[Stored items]
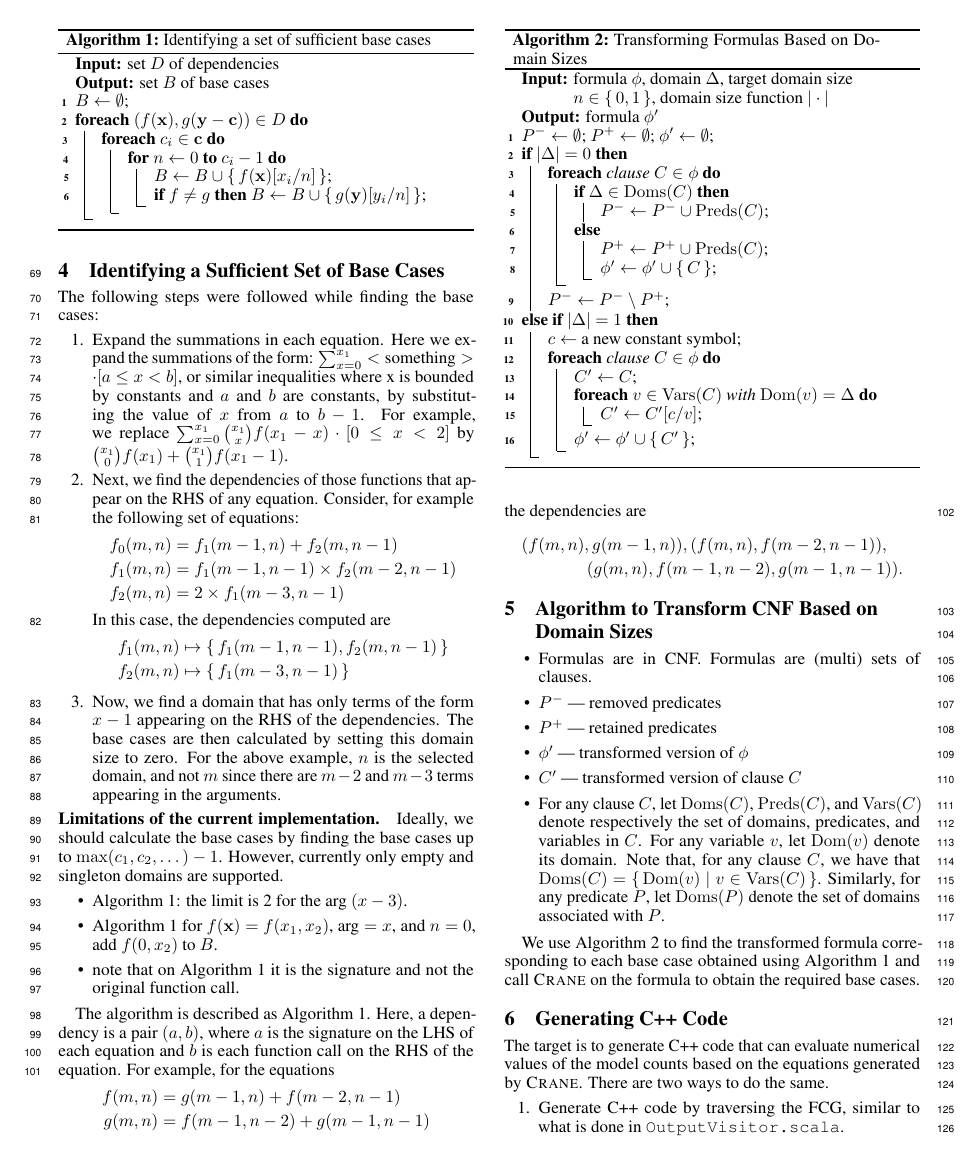
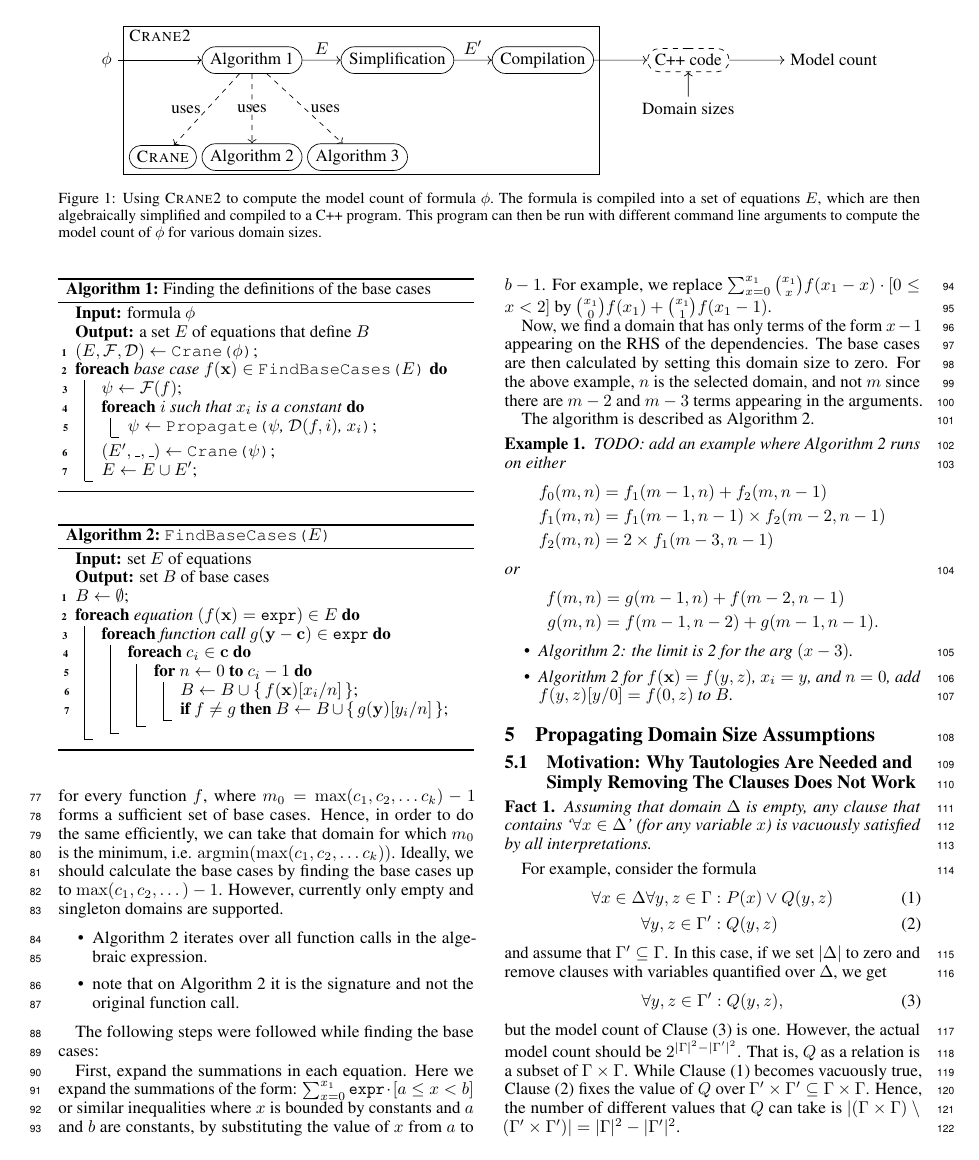
Before and after one commit to dilkas/sat25-ksdm, a LaTeX paper (paper.tex): page 2 of 3. Compiled offline with pdfLaTeX.

Commit message:
A high-level process overview figure

```diff
--- a/paper.tex
+++ b/paper.tex
@@ -22,6 +22,7 @@
 \usepackage{microtype}
 \usepackage{amsfonts}
 \usepackage{mathtools}
+\usepackage{tikz}
 
 % Comment out this line in the camera-ready submission
 \linenumbers
@@ -39,6 +40,7 @@
 \newtheorem{theorem}{Theorem}
 \newtheorem{definition}{Definition}
 \newtheorem*{remark}{Remark}
+\newtheorem{fact}{Fact}
 
 % PDF Info Is REQUIRED.
 % Please **do not** include Title and Author information
@@ -91,3 +106,39 @@
 
 \section{Introduction}
 
+\begin{figure*}[t]
+  \centering
+  \begin{tikzpicture}
+    \node at (0, 0) (formula) {$\phi$};
+    \node[draw,rounded rectangle] at (3, 0) (alg1) {\Cref{alg:main}};
+    \node[draw,rounded rectangle] at (6, 0) (simplification) {Simplification};
+    \node[draw,rounded rectangle] at (9, 0) (compilation) {Compilation};
+
+    \node[draw,rounded rectangle,dashed] at (12, 0) (cpp) {C++ code};
+    \node at (12, -1) (sizes) {Domain sizes};
+
+    \node at (15, 0) (count) {Model count};
+
+    \node[draw,rounded rectangle] at (3, -2) (alg2) {\Cref{alg1}};
+    \node[draw,rounded rectangle,left = 0.1cm of alg2] (crane) {\textsc{Crane}};
+    \node[draw,rounded rectangle,right = 0.1cm of alg2] (alg3) {\Cref{alg2}};
+
+    \node[draw,fit={(alg1) (simplification) (compilation) (crane) (alg2) (alg3)},inner ysep=7pt,yshift=5pt] {};
+    \node at (1.1, 0.5) {\textsc{Crane2}};
+
+    \draw[->] (formula) -- (alg1);
+    \draw[->] (alg1) -- node[above] {$E$} (simplification);
+    \draw[->] (simplification) -- node[above] {$E'$} (compilation);
+    \draw[->] (compilation) -- (cpp);
+    \draw[->] (sizes) -- (cpp);
+    \draw[->] (cpp) -- (count);
+
+    \draw[->,dashed] (alg1) -- node[midway,left] {uses} (crane);
+    \draw[->,dashed] (alg1) -- node[midway] {uses} (alg2);
+    \draw[->,dashed] (alg1) -- node[midway,right] {uses} (alg3);
+  \end{tikzpicture}
+  \caption{Using \textsc{Crane2} to compute the model count of formula $\phi$.\
+    The formula is compiled into a set of equations $E$, which are then
+    algebraically simplified and compiled to a C++ program. This program can
+    then be run with different command line arguments to compute the model count
+    of $\phi$ for various domain sizes.}
@@ -192,2 +219 @@ all occurrences of $x$ in $C$.
 
-\section{Identifying a Sufficient Set of Base Cases}
@@ -194,11 +246,37 @@ all occurrences of $x$ in $C$.
 
 \begin{algorithm}[t]
-  \caption{Identifying a set of sufficient base cases}\label{alg1}
-  \KwIn{set $D$ of dependencies}
+  \caption{Finding the definitions of the base cases}\label{alg:main}
+  \KwIn{formula $\phi$}
+  \KwOut{a set $E$ of equations that define $B$}
+  $(E, \mathcal{F}, \mathcal{D}) \gets \Crane{$\phi$}$\;
+  \ForEach{base case $f(\mathbf{x}) \in \FindBaseCases{$E$}$}{
+    $\psi \gets \mathcal{F}(f)$\;
+    \ForEach{$i$ such that $x_{i}$ is a constant}{
+      $\psi \gets \Propagate{$\psi$, $\mathcal{D}(f, i)$, $x_i$}$\;
+    }
+    $(E', \textunderscore, \textunderscore) \gets \Crane{$\psi$}$\;
+    $E \gets E \cup E'$\;
+  }
+\end{algorithm}
+
+See \cref{alg:main}
+
+% TODO: extend it to work with base cases that are themselves recursive
+
+% TODO: what does it mean for a set of equations to define a set of base cases?
+
+% TODO: for base cases, we will also use the f(\mathbf{x}) notation
+
+\section{Identifying a Sufficient Set of Base Cases}\label{sec:identifying}
+
+\begin{algorithm}[t]
+  \caption{\protect\FindBaseCases{$E$}}\label{alg1}
+  \KwIn{set $E$ of equations}
   \KwOut{set $B$ of base cases}
 
   $B \gets \emptyset$\;
-  \ForEach{$(f(\mathbf{x}), g(\mathbf{y} - \mathbf{c})) \in D$}{
+  \ForEach{equation $(f(\mathbf{x}) = \expr{}) \in E$}{
+    \ForEach{function call $g(\mathbf{y} - \mathbf{c}) \in \expr{}$}{\label{line:functioncall}
       \ForEach{$c_{i} \in \mathbf{c}$}{
         \For{$n \gets 0$ \KwTo $c_{i} - 1$}{\label{line:lim}
           $B \gets B \cup \{\, f(\mathbf{x})[x_{i}/n] \,\}$\;\label{line:insert}
@@ -206,51 +284,89 @@ all occurrences of $x$ in $C$.
         }
       }
     }
+  }
 \end{algorithm}
 
+We know that if, say, on the RHS of all equations, the domain size appears as
+$m - c_1, m - c_2, \dots, m - c_k$, then finding $f(0, x_1, x_2, \dots)$,
+$f(1, x_1, x_2, \dots)$, $\dots f(m_0, x_1, x_2, \dots)$ for every function $f$,
+where $m_0 = \max(c_1, c_2, \dots c_k) - 1$ forms a sufficient set of base
+cases. Hence, in order to do the same efficiently, we can take that domain for
+which $m_0$ is the minimum, i.e. $\argmin(\max(c_1, c_2, \dots c_k))$. Ideally,
+we should calculate the base cases by finding the base cases up to
+$\max(c_{1}, c_{2}, \dots) - 1$. However, currently only empty and singleton
+domains are supported.
+
+\begin{itemize}
+  \item \cref{line:functioncall} iterates over all function calls in the
+        algebraic expression.
+  \item note that on \cref{line:signature} it is the signature and not the
+        original function call.
+\end{itemize}
+
+% TODO: remove the 'dependencies' data structure from the description
+
 The following steps were followed while finding the base cases:
-\begin{enumerate}
-  \item Expand the summations in each equation. Here we expand the summations of
-        the form:
-        $\sum_{x=0}^{x_{1}}<\textnormal{something}> \cdot [a \le x < b]$, or
-        similar inequalities where x is bounded by constants and $a$ and $b$ are
-        constants, by substituting the value of $x$ from $a$ to $b-1$. For
-        example, we replace
+
+First, expand the summations in each equation. Here we expand the summations of
+the form: $\sum_{x=0}^{x_{1}} \expr{} \cdot [a \le x < b]$ or similar
+inequalities where $x$ is bounded by constants and $a$ and $b$ are constants, by
+substituting the value of $x$ from $a$ to $b-1$. For example, we replace
 $\sum_{x=0}^{x_1} \binom{x_{1}}{x} f(x_1 - x) \cdot [0 \le x < 2]$ by
 $\binom{x_{1}}{0} f(x_1) + \binom{x_{1}}{1} f(x_1-1)$.
-  \item Next, we find the dependencies of those functions that appear on the
-        RHS of any equation. Consider, for example the following set
-        of equations:
+
+Now, we find a domain that has only terms of the form $x-1$ appearing on the RHS
+of the dependencies. The base cases are then calculated by setting this domain
+size to zero. For the above example, $n$ is the selected domain, and not $m$
+since there are $m-2$ and $m-3$ terms appearing in the arguments.
+
+The algorithm is described as \cref{alg1}.
+
+\begin{example}
+  TODO: add an example where \cref{alg1} runs on either
   \begin{align*}
     f_{0}(m, n) &= f_{1}(m-1, n) + f_{2}(m, n-1)\\
     f_{1}(m, n) &= f_{1}(m-1, n-1) \times f_{2}(m-2, n-1)\\
     f_{2}(m, n) &= 2 \times f_{1}(m-3, n-1)
   \end{align*}
-        In this case, the dependencies computed are
+  or
   \begin{align*}
-          f_{1}(m, n) &\mapsto \{\, f_{1}(m-1, n-1), f_{2}(m, n-1) \,\}\\
-          f_{2}(m, n) &\mapsto \{\, f_{1}(m-3, n-1) \,\}
+    f(m, n) &= g(m-1, n) + f(m-2, n-1)\\
+    g(m, n) &= f(m-1, n-2) + g(m-1, n-1).
   \end{align*}
-  \item Now, we find a domain that has only terms of the form $x-1$ appearing on
-        the RHS of the dependencies. The base cases are then calculated by
-        setting this domain size to zero. For the above example, $n$ is the
-        selected domain, and not $m$ since there are $m-2$ and $m-3$ terms
-        appearing in the arguments.
-\end{enumerate}
-
-\paragraph{Limitations of the current implementation.} Ideally, we should
-calculate the base cases by finding the base cases up to
-$\max(c_{1}, c_{2}, \dots) - 1$. However, currently only empty and singleton
-domains are supported.
 
   \begin{itemize}
     \item \cref{line:lim}: the limit is 2 for the arg $(x-3)$.
-  \item \cref{line:insert} for $f(\mathbf{x}) = f(x_{1}, x_{2})$,
-        $\text{arg} = x$, and $n = 0$, add $f(0, x_{2})$ to $B$.
-  \item note that on \cref{line:signature} it is the signature and not the
-        original function call.
+    \item \cref{line:insert} for $f(\mathbf{x}) = f(y, z)$, $x_{i} = y$, and
+          $n = 0$, add $f(y, z)[y/0] = f(0, z)$ to $B$.
   \end{itemize}
+\end{example}
 
-The algorithm is described as \cref{alg1}. Here, a dependency is a pair
-$(a, b)$, where $a$ is the signature on the LHS of each equation and $b$ is each
-function call on the RHS of the equation. For example, for the equations
+\section{Propagating Domain Size Assumptions}\label{sec:simplifying}
+
+\subsection{Motivation: Why Tautologies Are Needed and Simply Removing The
+  Clauses Does Not Work}
+
+\begin{fact}
+  Assuming that domain $\Delta$ is empty, any clause that contains
+  `$\forall x \in \Delta$' (for any variable $x$) is vacuously satisfied by all
+  interpretations.
+\end{fact}
+
+For example, consider the formula
+\begin{align}
+  \forall x \in \Delta \forall y, z \in \Gamma &: P(x) \lor Q(y, z)\label[formula]{eq:example1}\\
+  \forall y, z \in \Gamma' &: Q(y, z)\label[formula]{eq:example2}
+\end{align}
+and assume that $\Gamma' \subseteq \Gamma$. In this case, if we set $|\Delta|$
+to zero and remove clauses with variables quantified over $\Delta$, we get
+\begin{equation}\label[formula]{eq:simplified}
+  \forall y, z \in \Gamma' : Q(y, z),
+\end{equation}
+but the model count of \cref{eq:simplified} is one. However, the actual model
+count should be $2^{|\Gamma|^2 - |\Gamma'|^2}$. That is, $Q$ as a relation is a
+subset of $\Gamma \times \Gamma$. While \cref{eq:example1} becomes vacuously
+true, \cref{eq:example2} fixes the value of $Q$ over
+$\Gamma' \times \Gamma' \subseteq \Gamma \times \Gamma$. Hence, the number of
+different values that $Q$ can take is
+$|(\Gamma \times \Gamma) \setminus (\Gamma' \times \Gamma')| = |\Gamma|^{2} - |\Gamma'|^{2}$.
@@ -257,33 +378,28 @@ function call on the RHS of the equation. For example, for the equations
 \begin{align*}
-  f(m, n) &= g(m-1, n) + f(m-2, n-1)\\
-  g(m, n) &= f(m-1, n-2) + g(m-1, n-1)
+  \forall y, z \in \Gamma &: Q(y, z) \lor \neg Q(y, z) \\
+  \forall y, z \in \Gamma' &: Q(y, z).
 \end{align*}
-the dependencies are
-\begin{multline*}
-  (f(m, n), g(m - 1, n)), (f(m, n), f(m - 2, n - 1)),\\
-  (g(m, n), f(m - 1, n - 2), g(m - 1, n - 1)).
-\end{multline*}
+The model count returned by this will also consider the truth value of $Q$ over
+$y \in \Gamma \setminus \Gamma'$ or $z \in \Gamma \setminus \Gamma'$.
 
-\section{Algorithm to Transform CNF Based on Domain Sizes}
+\subsection{The Solution}
 
 \begin{algorithm}[t]
-  \caption{Transforming Formulas Based on Domain Sizes}\label{alg2}
-  \KwIn{formula $\phi$, domain $\Delta$, target domain size $n \in \{\, 0, 1 \,\}$, domain size function $|\cdot|$}
+  \caption{\protect\Propagate{$\phi$, $\Delta$, $n$}}\label{alg2}
+  \KwIn{formula $\phi$, domain $\Delta$, domain size $n \in \{\, 0, 1 \,\}$}
   \KwOut{formula $\phi'$}
-  $P^{-} \gets \emptyset$; $P^{+} \gets \emptyset$; $\phi' \gets \emptyset$\;
-  \uIf{$|\Delta| = 0$}{
+  $\phi' \gets \emptyset$\;
+  \uIf{$n = 0$}{
     \ForEach{clause $C \in \phi$}{
-      \uIf{$\Delta \in \Doms(C)$}{
-        $P^{-} \gets P^{-} \cup \Preds(C)$\;
+      \lIf{$\Delta \not\in \Doms(C)$}{$\phi' \gets \phi' \cup \{\, C \,\}$}
+      $C' \gets \{\, l \in C \mid \Delta \not\in \Doms(l) \,\}$\;
+      \If{$\Delta \in \Doms(C)$ {\bf and} $C' \ne \emptyset$}{
+        $l \gets \text{an arbitrary literal in } C'$\;
+        $\phi' \gets \phi' \cup \{\, C' \cup \{\, \neg l \,\} \,\} $\;
+      }% TODO: find the source code and check: 1) what we're doing with unit clauses, 2) whether we just randomly pick any literal to negate
+    }
   }
   \Else{
-        $P^{+} \gets P^{+} \cup \Preds(C)$\;
-        $\phi' \gets \phi' \cup \{\, C \,\}$\;
-      }
-    }
-    $P^{-} \gets P^{-} \setminus P^{+}$\;
-  }
-  \ElseIf{$|\Delta| = 1$}{
     $c \gets$ a new constant symbol\;
     \ForEach{clause $C \in \phi$}{
       $C' \gets C$\;
@@ -294,22 +410,3 @@ the dependencies are
     }
   }
 \end{algorithm}
-% TODO: the removed empty domains should be replaced by smoothing/tautological
-% constructions
-
-% TODO: either the target domain size or the domain size function needs to go
-
-\begin{itemize}
-  \item Formulas are in CNF. Formulas are (multi) sets of clauses.
-  \item $P^{-}$ --- removed predicates
-  \item $P^{+}$ --- retained predicates
-  \item $\phi'$ --- transformed version of $\phi$
-  \item $C'$ --- transformed version of clause $C$
-  \item For any clause $C$, let $\Doms(C)$, $\Preds(C)$, and $\Vars(C)$ denote
-        respectively the set of domains, predicates, and variables in $C$. For
-        any variable $v$, let $\Dom(v)$ denote its domain. Note that, for any
-        clause $C$, we have that
-        $\Doms(C) = \{\, \Dom(v) \mid v \in \Vars(C) \,\}$. Similarly, for any
-        predicate $P$, let $\Doms(P)$ denote the set of domains associated with
-        $P$.
-\end{itemize}
@@ -324,11 +429,3 @@ the required base cases.
 % programs perhaps suitable for supplementary material.
 
 The target is to generate C++ code that can evaluate numerical values of the
-model counts based on the equations generated by \textsc{Crane}. There are two
-ways to do the same.
-\begin{enumerate}
-  \item Generate C++ code by traversing the FCG, similar to what is done in
-        \texttt{OutputVisitor.scala}.
-  \item Parse the equations generated by \textsc{Crane} after simplifying in
-        wolfram and then generate C++ code.
-\end{enumerate}
```
Also changed, not shown: paper.pdf, paper.tex (227 more changed lines). Lines whose indentation alone changed are shown as unchanged.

* EXERCISE PROMPT
Check each line above for the word "with", then give only the number of lines that have it.

* ANSWER
6